I don't have a CS degree, which I've done ok without but I do feel that having a structured progression of classes would have made my career better.*  OTOH, Permaculture has that in PDCs!  And PDCs are a) hugely cheaper in time and cash than a 4-year degree, and b) surprisingly probably a lot more uniform than CS degrees, as PDCs are still within a few generations from the OG Mollison/Holmgren model.

You've been very involved with W3schools, it sounds like.  With your own (valid!) critique of permaculture learning, how would you "achieve world domination" for W3schools?  (I don't mean this to sound like a gotcha.  I have this frustration for many topics and sometimes worry that only the bad guys have figured this out!)

*For instance, the capstone class of my major was studying biological systems from an engineering perspective, e.g. analyzing cell membrane activity as electrical circuitry and the digestive system in terms of control systems.  I had several friends who went on to med school who said this course allowed them to practically sleep through the ordinarily difficult first year, because they got the mechanics in a deep way and could just plug all the new facts into an existing knowledge structure.  And of course, it was a capstone course after years of basic science/math/specialized-engineering.  I wish I had that deep understanding of programming.
1 month ago
To me, a central source of information is Permaculture magazine (  If you subscribe, you get access to all the archives, and I've spent hours finding new rabbit trails of information, and I've been able to watch how the UK permaculture community has evolved.  However, they don't have a forum to get and keep people talking, and their web page doesn't have much of the Permaculture 101 that would make a good intro for new people.  The first would be a LOT of work, so it's a bit sad but understandable.  The second is really surprising to me.

I really wish someone would go through, revamp, and reissue Permaculture One and Two, and the other seminal books.  Everyone recognizes them as "the start" and they were apparently engaging enough to get people excited in the first place.  (I know that what caught people's imagination in the 70s is no longer what will catch people now, so it would require a very skilled revamp.)  Even though I've dropped hundreds of dollars on permaculture books, I've never been able to bring myself to drop the crazy prices the original books are going for now.  Would the work required to update, and the limited audience, make an new issue at 30 or 40 dollars unviable?  That would be sad...

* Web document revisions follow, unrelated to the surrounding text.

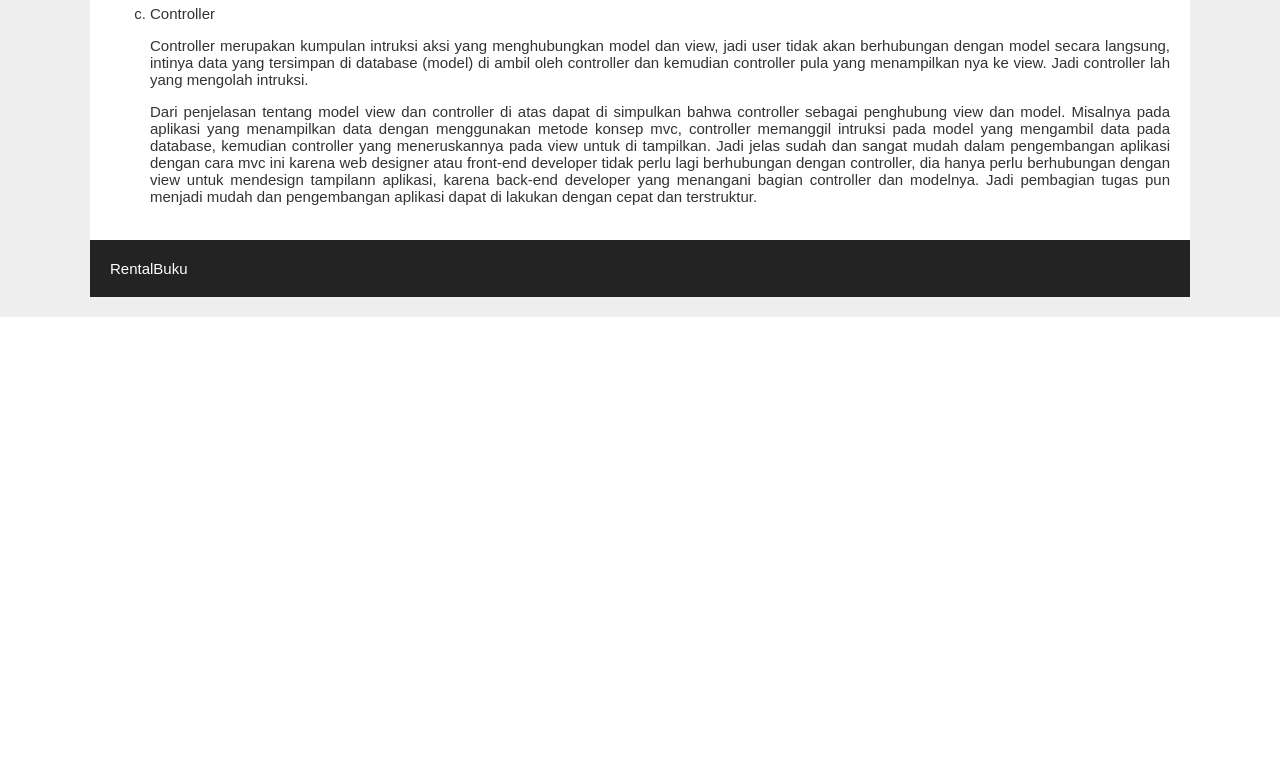
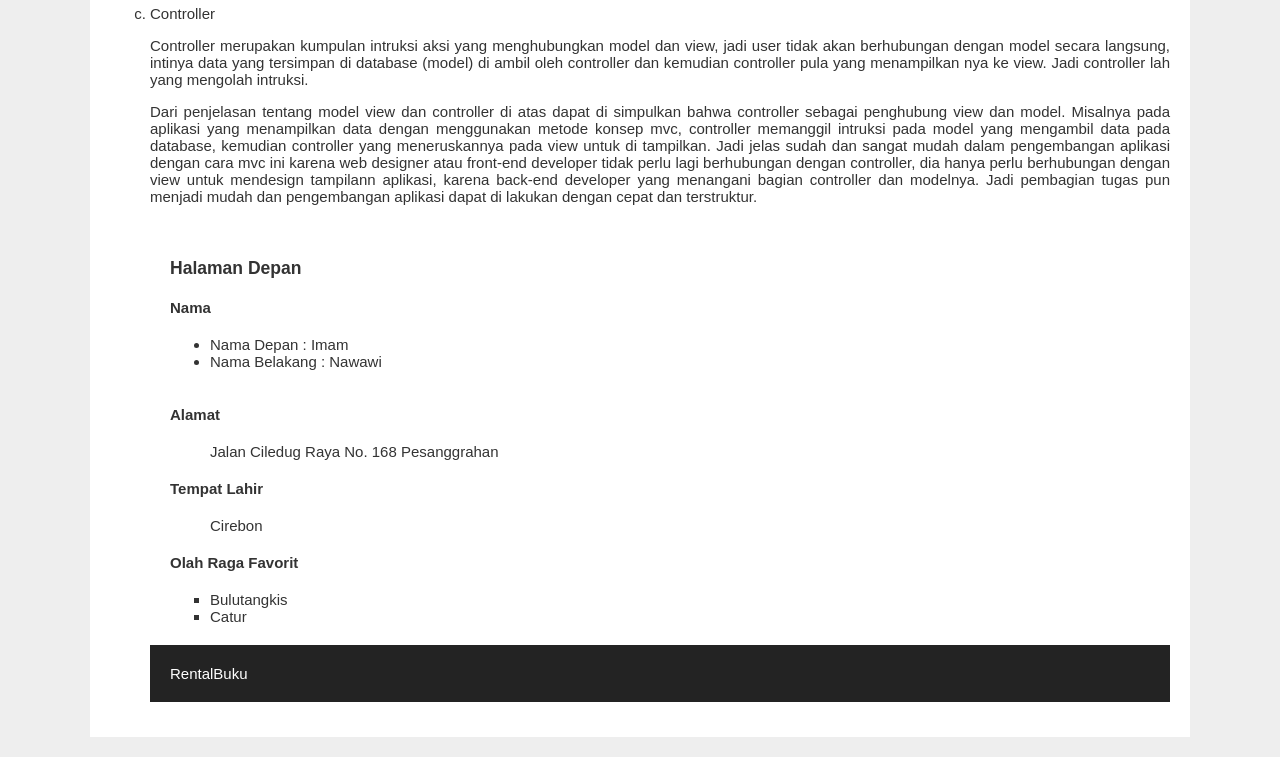
Before and after one commit to Vilayudha/pustaka-booking, a CodeIgniter app: page /vila/index.php/web in a window 1280 px wide. Shown: the part 577-1334 px from the top of the page. Before the commit the page ends 894 px from the top, so only its background shows below. Run offline with CodeIgniter, Linux system fonts and the light colour scheme.

Commit message:
menambah about

```diff
--- a/application/controllers/Web.php
+++ b/application/controllers/Web.php
@@ -10,6 +10,16 @@ class Web extends CI_Controller{
 
     public function index(){
         $data['judul'] = "Halaman Depan";
+        $this->load->view('v_header',$data);
         $this->load->view('v_index',$data);
+        $this->load->view('v_footer' ,$data);
     }
+
+    public function about(){
+        $data['judul'] = "Halaman About";
+        $this->load->view('v_header',$data);
+        $this->load->view('v_about' ,$data);
+        $this->load->view('v_footer' ,$data);
+    }
+
 }
--- /dev/null
+++ b/application/views/v_footer.php
@@ -0,0 +1,6 @@
+        <footer>
+            <a href="http://www.RentalBuku.com">RentalBuku</a>
+        </footer>
+    </div>
+</body>
+</html>
--- /dev/null
+++ b/application/views/v_header.php
@@ -0,0 +1,27 @@
+<!DOCTYPE html>
+<html>
+<head>
+    <meta charset="utf-8">
+    <title>Web Prog II | Merancang Template sederhana dengan
+codeigniter</title>
+    <link rel="stylesheet" type="text/css" href="<?php echo
+base_url() ?>assets/css/stylebuku.css">
+</head>
+<body>
+    <div id="wrapper">
+        <header>
+            <hgroup>
+                <h1>RentalBuku.net</h1>
+                <h3>Membuat Template Sederhana dengan
+CodeIgniter</h3>
+            </hgroup>
+            <nav>
+                <ul>
+                    <li><a href="<?php echo
+base_url().'index.php/web' ?>">Home</a></li>
+                    <li><a href="<?php echo
+base_url().'index.php/web/about' ?>">About</a></li>
+                </ul>
+            </nav>
+            <div class="clear"></div>
+        </header>
--- a/application/views/v_index.php
+++ b/application/views/v_index.php
@@ -1,27 +1,3 @@
-<!DOCTYPE html>
-<html>
-<head>
-    <meta charset="utf-8">
-    <title>Web Prog II | Merancang Template sederhana dengan codeigniter</title>
-    <link rel="stylesheet" type="text/css" href="<?php echo base_url() ?>assets/css/stylebuku.css">
-</head>
-<body>
-    <div id="wrapper">
-        <header>
-            <hgroup>
-                <h1>RentalBuku.net</h1>
-                <h3>Membuat Template Sederhana dengan CodeIgniter</h3>
-            </hgroup>
-            <nav>
-                <ul>
-                    <li><a href="<?php echo
-base_url().'index.php/web' ?>">Home</a></li>
-                    <li><a href="<?php echo
-base_url().'index.php/web/about' ?>">About</a></li>
-                </ul>
-            </nav>
-            <div class="clear"></div>
-        </header>
 <section>
             <h1><?php echo $judul ?></h1>
             <p align='justify'>Pada pengertian codeigniter di atas
@@ -71,10 +47,27 @@ mendesign tampilann aplikasi, karena back-end developer yang
 menangani bagian controller dan modelnya. Jadi pembagian tugas pun
 menjadi mudah dan pengembangan aplikasi dapat di lakukan dengan
 cepat dan terstruktur.</p>
+<section>
+    <h1><?php echo $judul ?></h1>
+    <h4>Nama</h4>
+    <ul type="disc">
+        <li>Nama Depan : Imam</li>
+        <li>Nama Belakang : Nawawi</li>
+    </ul>
+    <br>
+    <h4>Alamat</h4>
+    <ul type="none">
+        <li> Jalan Ciledug Raya No. 168 Pesanggrahan</li>
+    </ul>
+
+    <h4>Tempat Lahir</h4>
+    <ul type="none">
+        <li>Cirebon</li>
+    </ul>
+
+    <h4>Olah Raga Favorit</h4>
+    <ul type="square">
+        <li>Bulutangkis</li>
+        <li>Catur</li>
+    </ul>
 </section>
-        <footer>
-            <a href="http://www.RentalBuku.com">RentalBuku</a>
-        </footer>
-    </div>
-</body>
-</html>
```
Also changed, not shown: application/views/v_about.php (added, +24 -0 lines).
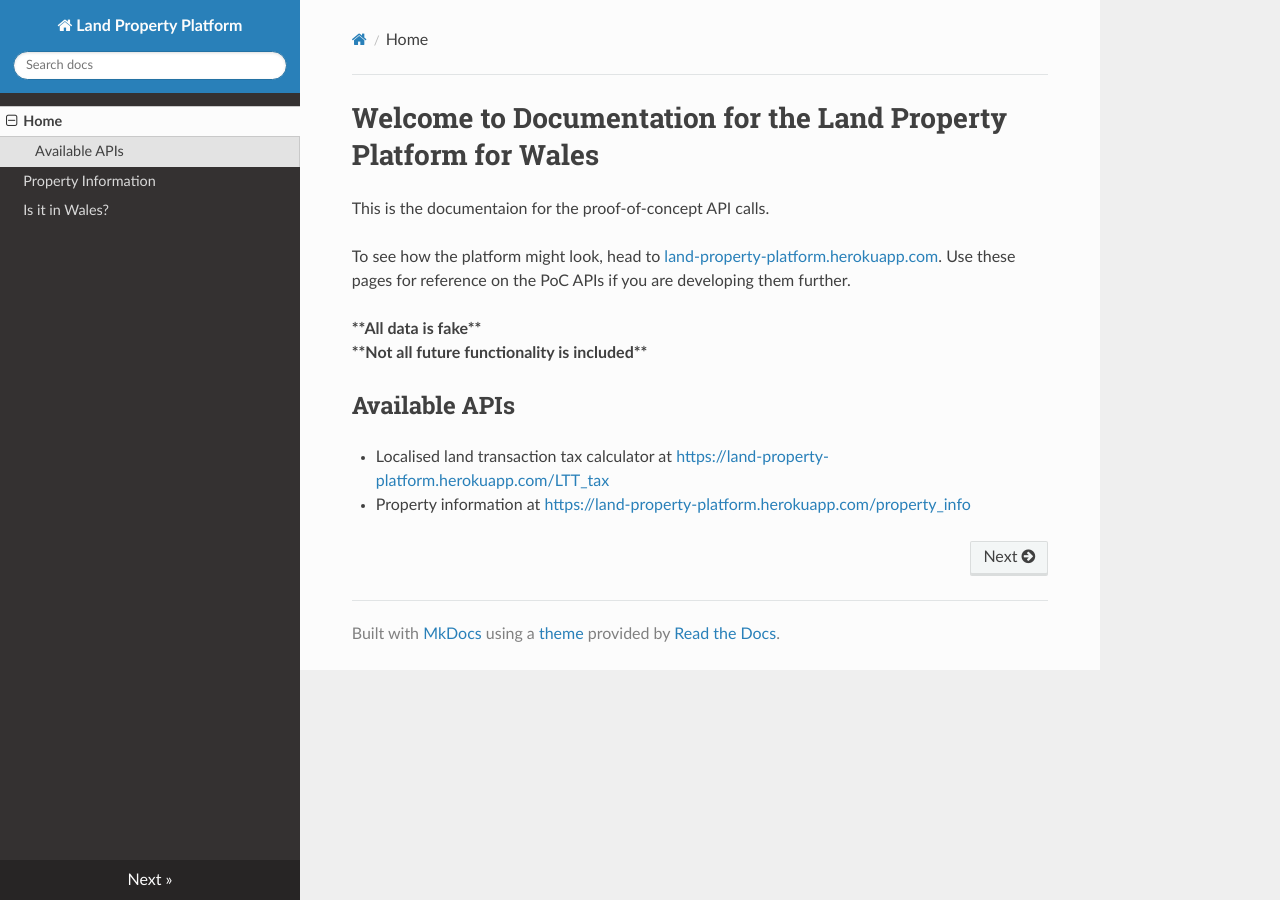
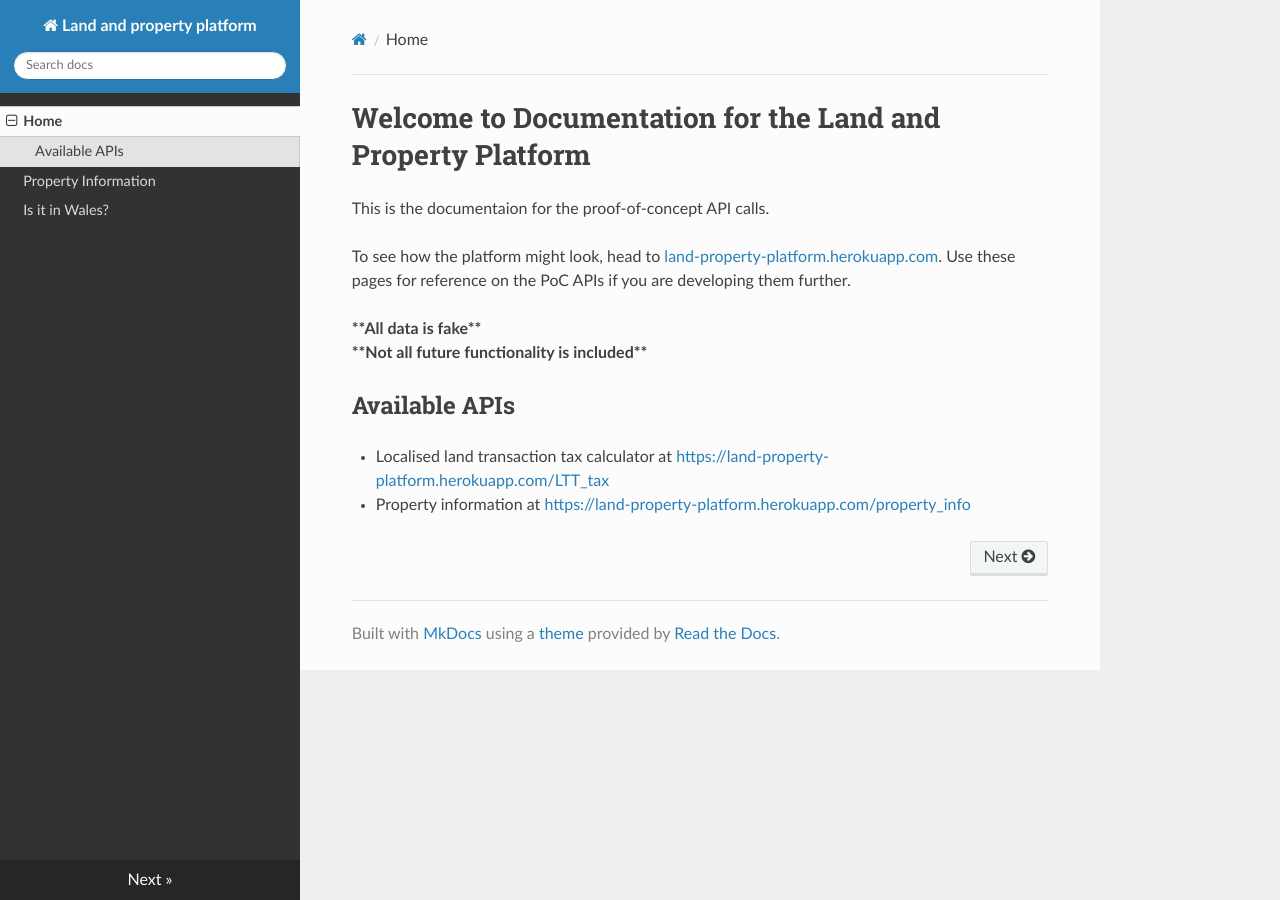
Before and after one commit to welsh-revenue-authority/property_platform_app, an MkDocs documentation site: the page built from docs/index.md, in a window 1280 px wide. Built offline with MkDocs 1.6.1, drawn with Linux system fonts in a browser that asks for light colours; nearby versions of some CDN libraries.

Commit message:
copy changes

```diff
--- a/docs/index.md
+++ b/docs/index.md
@@ -1,4 +1,4 @@
-# Welcome to Documentation for the Land Property Platform for Wales
+# Welcome to Documentation for the Land and Property Platform
 
 This is the documentaion for the proof-of-concept API calls.
 
--- a/fastapi_metadata.py
+++ b/fastapi_metadata.py
@@ -5,12 +5,9 @@
 """
 
 DESCRIPTION = """
-__PROOF OF CONCEPT - CONTAINS FAKE DATA - APIS NOT STABLE OR TESTED__
 
-A collection of APIs to serve data from a centralised property register for
-Wales.
+This is a proof of concept created by the Welsh Revenue Authority. It contains synthetic data and does not cover the whole of Wales. [Find out more about what data is included in the proof of concept](https://land-property-platform.herokuapp.com/poc-data).
 
-Use these APIs to request information about properties in Wales.
 """
 TAGS_METADATA = [
         {
--- a/main.py
+++ b/main.py
@@ -14,7 +14,7 @@
 
 # App instantiation and setup
 app = FastAPI(
-    title="Land and property tax platform",
+    title="Land and property platform",
     description=docs.DESCRIPTION,
     openapi_tags=docs.TAGS_METADATA,
     contact=docs.CONTACT
--- a/mkdocs.yml
+++ b/mkdocs.yml
@@ -1,4 +1,4 @@
-site_name: Land Property Platform
+site_name: Land and property platform
 nav:
   - Home: index.md
   - Property Information: property_info.md
```
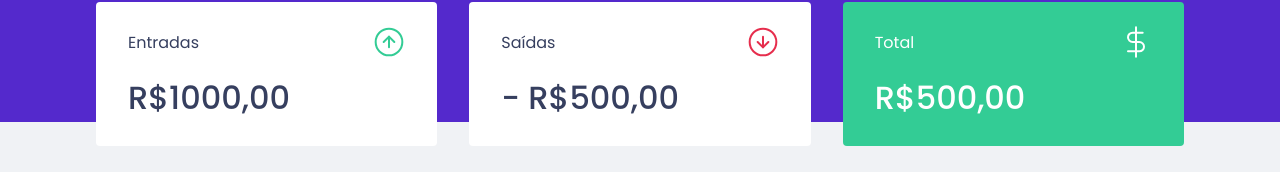
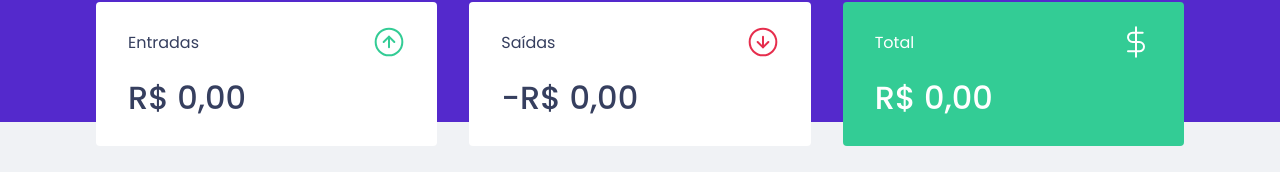
Before and after one commit to lanDev01/dtmoney, a React (Create React App) app: page / in a window 1280 px wide. Shown: the part 150-322 px from the top of the page. Built offline with nearby package versions, Linux system fonts and the light colour scheme; no server answers; what miragejs would draw is missing.

Commit message:
feat: calculando resumo

```diff
--- a/src/components/Summary/index.tsx
+++ b/src/components/Summary/index.tsx
@@ -1,4 +1,4 @@
-import React, { useContext } from 'react';
+import { useContext } from 'react';
 
 import { TransactionsContext } from '../../TransactionsContext';
 import income from '../../assets/Entradas.svg'
@@ -8,8 +8,23 @@ import total from '../../assets/Total.svg'
 import { Container } from "./styles";
 
 export function Summary() {
-    const transactions = useContext(TransactionsContext);
-    console.log(transactions)
+    const { transactions } = useContext(TransactionsContext);
+
+    const summary = transactions.reduce((acc, transactions) => {
+        if (transactions.type === 'deposit') {
+            acc.deposits += transactions.amount;
+            acc.total += transactions.amount;
+        } else {
+            acc.withdraws += transactions.amount;
+            acc.total -= transactions.amount;
+        }
+
+        return acc;
+    }, {
+        deposits: 0,
+        withdraws: 0,
+        total: 0
+    })
 
     return (
         <Container>
@@ -18,21 +33,36 @@ export function Summary() {
                     <p>Entradas</p>
                     <img src={income} alt="Entradas" />
                 </header>
-                <strong>R$1000,00</strong>
+                <strong>
+                    {new Intl.NumberFormat('pt-BR', {
+                        style: 'currency',
+                        currency: 'BRL'
+                    }).format(summary.deposits)}
+                </strong>
             </div>
             <div>
                 <header>
                     <p>Saídas</p>
                     <img src={outcome} alt="Saídas" />
                 </header>
-                <strong>- R$500,00</strong>
+                <strong>-
+                    {new Intl.NumberFormat('pt-BR', {
+                        style: 'currency',
+                        currency: 'BRL'
+                    }).format(summary.withdraws)}
+                </strong>
             </div>
             <div className='highlight-background'>
                 <header>
                     <p>Total</p>
                     <img src={total} alt="Total" />
                 </header>
-                <strong>R$500,00</strong>
+                <strong>
+                    {new Intl.NumberFormat('pt-BR', {
+                        style: 'currency',
+                        currency: 'BRL'
+                    }).format(summary.total)}
+                </strong>
             </div>
         </Container>
     )
```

1 month ago
Slugs?  All my transplants disappeared this year, and I've seen that the slugs are all over.  Slugs also really like mulch.

In my case it could be rabbits, but I've heard they don't bother nightshades and my peppers disappeared like everything else.
1 month ago